We knew we were on the right path when we encountered some others:
The crypt is only open for viewing from the first of May to the end of September, and here we were on a lovely October day. Fortunately a group of volunteer anthropologists (St. Leonard's Osteological Research Group) were cleaning and categorizing the skulls. Many had studied together in the same Master's program at Bournemouth University, and though they now have regular jobs (some not in the forensic field), they volunteer for a week in April and another in October to catalogue the crypt.
The pile of bones contains the remains of about 4,000 people.

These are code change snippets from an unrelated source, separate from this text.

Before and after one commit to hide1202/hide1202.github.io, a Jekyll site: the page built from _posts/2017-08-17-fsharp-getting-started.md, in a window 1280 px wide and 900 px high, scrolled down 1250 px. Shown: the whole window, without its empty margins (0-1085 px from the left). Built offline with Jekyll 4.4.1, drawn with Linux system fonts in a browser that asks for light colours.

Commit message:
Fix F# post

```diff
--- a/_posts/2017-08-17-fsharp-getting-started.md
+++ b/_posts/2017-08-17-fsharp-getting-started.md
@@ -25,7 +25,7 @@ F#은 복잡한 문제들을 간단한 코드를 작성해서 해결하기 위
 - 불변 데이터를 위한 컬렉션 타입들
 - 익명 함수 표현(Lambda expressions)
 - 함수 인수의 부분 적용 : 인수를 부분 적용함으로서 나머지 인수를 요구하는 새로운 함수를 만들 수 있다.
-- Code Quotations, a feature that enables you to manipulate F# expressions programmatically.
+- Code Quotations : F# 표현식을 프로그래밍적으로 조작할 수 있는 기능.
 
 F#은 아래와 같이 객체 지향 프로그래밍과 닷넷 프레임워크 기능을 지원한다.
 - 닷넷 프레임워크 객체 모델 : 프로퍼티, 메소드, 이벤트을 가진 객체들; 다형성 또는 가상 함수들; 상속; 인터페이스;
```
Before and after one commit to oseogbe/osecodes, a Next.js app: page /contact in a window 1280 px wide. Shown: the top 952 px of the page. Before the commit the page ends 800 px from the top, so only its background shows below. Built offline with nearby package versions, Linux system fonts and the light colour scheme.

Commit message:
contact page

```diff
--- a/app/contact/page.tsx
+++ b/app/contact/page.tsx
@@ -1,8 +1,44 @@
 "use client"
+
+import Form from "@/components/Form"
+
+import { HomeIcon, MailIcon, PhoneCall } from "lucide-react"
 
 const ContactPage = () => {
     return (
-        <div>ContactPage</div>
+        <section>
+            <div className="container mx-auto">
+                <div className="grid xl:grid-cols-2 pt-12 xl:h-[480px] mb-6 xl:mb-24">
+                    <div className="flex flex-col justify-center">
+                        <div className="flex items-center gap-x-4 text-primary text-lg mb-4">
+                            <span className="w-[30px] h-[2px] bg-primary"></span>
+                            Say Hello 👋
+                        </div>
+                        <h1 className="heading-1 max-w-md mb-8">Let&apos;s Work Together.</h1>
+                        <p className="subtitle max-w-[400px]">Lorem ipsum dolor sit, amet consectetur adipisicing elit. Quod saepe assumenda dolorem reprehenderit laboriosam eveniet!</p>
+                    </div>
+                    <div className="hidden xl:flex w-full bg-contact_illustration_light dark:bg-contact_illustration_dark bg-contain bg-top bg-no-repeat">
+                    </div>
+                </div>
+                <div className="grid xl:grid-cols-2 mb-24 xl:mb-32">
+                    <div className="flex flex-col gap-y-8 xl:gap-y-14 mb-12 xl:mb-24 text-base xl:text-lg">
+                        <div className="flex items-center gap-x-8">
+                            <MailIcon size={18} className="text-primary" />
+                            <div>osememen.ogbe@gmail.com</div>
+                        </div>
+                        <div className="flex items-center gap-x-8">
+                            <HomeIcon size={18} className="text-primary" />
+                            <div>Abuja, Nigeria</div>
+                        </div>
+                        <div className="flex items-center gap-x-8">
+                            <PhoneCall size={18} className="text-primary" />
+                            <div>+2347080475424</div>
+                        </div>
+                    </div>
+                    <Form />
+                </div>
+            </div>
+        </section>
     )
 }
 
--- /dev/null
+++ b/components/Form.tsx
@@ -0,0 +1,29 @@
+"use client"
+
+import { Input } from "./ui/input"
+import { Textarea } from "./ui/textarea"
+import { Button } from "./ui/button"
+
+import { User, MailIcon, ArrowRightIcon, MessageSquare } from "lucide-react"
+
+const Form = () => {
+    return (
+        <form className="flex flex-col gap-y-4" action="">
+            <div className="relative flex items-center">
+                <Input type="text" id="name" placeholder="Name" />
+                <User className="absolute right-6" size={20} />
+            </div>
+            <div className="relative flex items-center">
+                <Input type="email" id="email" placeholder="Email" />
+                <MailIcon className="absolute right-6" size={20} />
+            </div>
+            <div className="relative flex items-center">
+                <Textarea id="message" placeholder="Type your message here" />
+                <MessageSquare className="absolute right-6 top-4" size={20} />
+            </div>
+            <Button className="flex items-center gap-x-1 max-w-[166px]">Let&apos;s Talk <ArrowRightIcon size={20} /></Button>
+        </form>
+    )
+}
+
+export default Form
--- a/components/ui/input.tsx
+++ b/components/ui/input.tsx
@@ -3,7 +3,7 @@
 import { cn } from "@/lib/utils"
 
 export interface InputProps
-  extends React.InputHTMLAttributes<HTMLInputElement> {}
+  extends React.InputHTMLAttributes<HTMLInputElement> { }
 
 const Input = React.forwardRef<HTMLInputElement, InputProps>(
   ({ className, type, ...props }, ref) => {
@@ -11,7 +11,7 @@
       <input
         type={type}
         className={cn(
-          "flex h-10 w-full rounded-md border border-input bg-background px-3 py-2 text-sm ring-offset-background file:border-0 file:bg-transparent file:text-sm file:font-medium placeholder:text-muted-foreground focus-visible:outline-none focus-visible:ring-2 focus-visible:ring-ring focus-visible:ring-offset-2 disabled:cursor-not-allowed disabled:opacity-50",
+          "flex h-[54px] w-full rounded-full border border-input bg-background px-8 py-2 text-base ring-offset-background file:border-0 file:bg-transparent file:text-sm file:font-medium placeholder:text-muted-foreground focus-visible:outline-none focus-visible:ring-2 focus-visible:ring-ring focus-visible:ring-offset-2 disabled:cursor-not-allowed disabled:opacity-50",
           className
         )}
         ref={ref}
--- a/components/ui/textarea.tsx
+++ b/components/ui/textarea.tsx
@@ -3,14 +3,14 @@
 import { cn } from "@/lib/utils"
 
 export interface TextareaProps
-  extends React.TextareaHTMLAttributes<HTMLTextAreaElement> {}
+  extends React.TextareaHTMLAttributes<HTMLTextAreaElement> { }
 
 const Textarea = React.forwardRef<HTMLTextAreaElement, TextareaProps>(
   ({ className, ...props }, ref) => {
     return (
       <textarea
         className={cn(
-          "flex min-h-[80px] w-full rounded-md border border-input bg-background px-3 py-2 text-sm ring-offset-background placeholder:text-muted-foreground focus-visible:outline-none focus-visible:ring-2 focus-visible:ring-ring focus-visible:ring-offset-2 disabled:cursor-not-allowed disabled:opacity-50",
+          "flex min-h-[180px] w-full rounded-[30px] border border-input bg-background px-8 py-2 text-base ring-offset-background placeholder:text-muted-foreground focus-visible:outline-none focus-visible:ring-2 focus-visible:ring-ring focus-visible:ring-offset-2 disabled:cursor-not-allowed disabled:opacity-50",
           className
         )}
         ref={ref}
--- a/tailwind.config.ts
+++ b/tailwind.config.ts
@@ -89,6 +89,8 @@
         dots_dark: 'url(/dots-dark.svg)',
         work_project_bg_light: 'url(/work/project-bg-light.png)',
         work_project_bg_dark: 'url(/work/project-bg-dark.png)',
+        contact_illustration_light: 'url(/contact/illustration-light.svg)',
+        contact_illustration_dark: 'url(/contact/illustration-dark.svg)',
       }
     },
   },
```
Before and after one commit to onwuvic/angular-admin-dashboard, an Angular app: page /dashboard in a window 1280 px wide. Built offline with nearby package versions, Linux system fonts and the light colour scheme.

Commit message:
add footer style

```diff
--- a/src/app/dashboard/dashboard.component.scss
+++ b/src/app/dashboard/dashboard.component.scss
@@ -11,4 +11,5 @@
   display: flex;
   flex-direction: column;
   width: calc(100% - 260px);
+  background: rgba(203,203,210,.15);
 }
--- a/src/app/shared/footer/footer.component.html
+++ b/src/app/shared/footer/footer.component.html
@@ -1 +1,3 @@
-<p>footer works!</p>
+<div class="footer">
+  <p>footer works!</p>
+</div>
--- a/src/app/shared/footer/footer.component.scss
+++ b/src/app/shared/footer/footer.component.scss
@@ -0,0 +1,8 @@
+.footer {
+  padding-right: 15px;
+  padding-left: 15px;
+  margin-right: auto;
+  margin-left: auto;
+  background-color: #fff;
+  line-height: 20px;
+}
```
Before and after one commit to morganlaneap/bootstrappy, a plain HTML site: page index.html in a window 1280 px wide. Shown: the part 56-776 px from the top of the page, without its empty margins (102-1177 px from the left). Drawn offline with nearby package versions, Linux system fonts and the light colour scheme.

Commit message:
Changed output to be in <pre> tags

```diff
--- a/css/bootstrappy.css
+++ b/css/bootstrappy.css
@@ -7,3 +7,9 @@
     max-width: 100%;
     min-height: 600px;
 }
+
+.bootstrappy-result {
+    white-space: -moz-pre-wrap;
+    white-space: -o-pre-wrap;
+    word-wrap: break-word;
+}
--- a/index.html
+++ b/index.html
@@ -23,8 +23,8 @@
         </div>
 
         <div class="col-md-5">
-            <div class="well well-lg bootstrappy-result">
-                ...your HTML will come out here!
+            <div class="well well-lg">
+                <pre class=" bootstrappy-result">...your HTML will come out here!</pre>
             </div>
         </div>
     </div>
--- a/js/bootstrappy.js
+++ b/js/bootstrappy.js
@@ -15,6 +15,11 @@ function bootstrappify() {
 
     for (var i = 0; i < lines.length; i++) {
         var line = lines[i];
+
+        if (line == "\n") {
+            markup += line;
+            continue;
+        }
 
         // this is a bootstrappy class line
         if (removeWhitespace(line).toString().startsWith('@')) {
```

An anthropologist told us that these people were originally buried in the church's graveyard, but the land was full by the 13th century. With numerous corpses needing to be buried on consecrated land, bones were dug up and brought into the crypt, since it's religious property.
It was originally thought that the bones were from Danish pirates slain in battle, then from the casualties of the Battle of Hastings. Further inspection proved these theories wrong by showing an absence of wounds, more female than male bones, and children's skulls.
The bones are estimated to be from between the 12th to 15th centuries, but most likely the 13th century. Determining definite dates would be incredibly expensive, and can't be done by volunteers without financial backing.
For now, the research group is cleaning the skulls and using a distinct numbering system to create profiles - including the sex of the corpse, age of death, and any distinctive features that will reveal disease, injury, and possibly tell the cause of death.
Markings on the skull show previous attempts to determine the gender of the bones, which has been incorrect in many cases.
Many skulls have visible wounds or medical problems, like this one showing a tumor.
A bird built a nest in this skull once it was moved into the crypt.
A man took this skull in the 1960s. It's thought to have been a woman who was brutally murdered. He varnished it and displayed it in his home, saying he'd never return it - maybe he was afraid of the consequences, maybe he was just too proud of his "trophy."
His friends vowed to return it when he died, and now it's back on the shelf.
Check out more pictures from the crypt.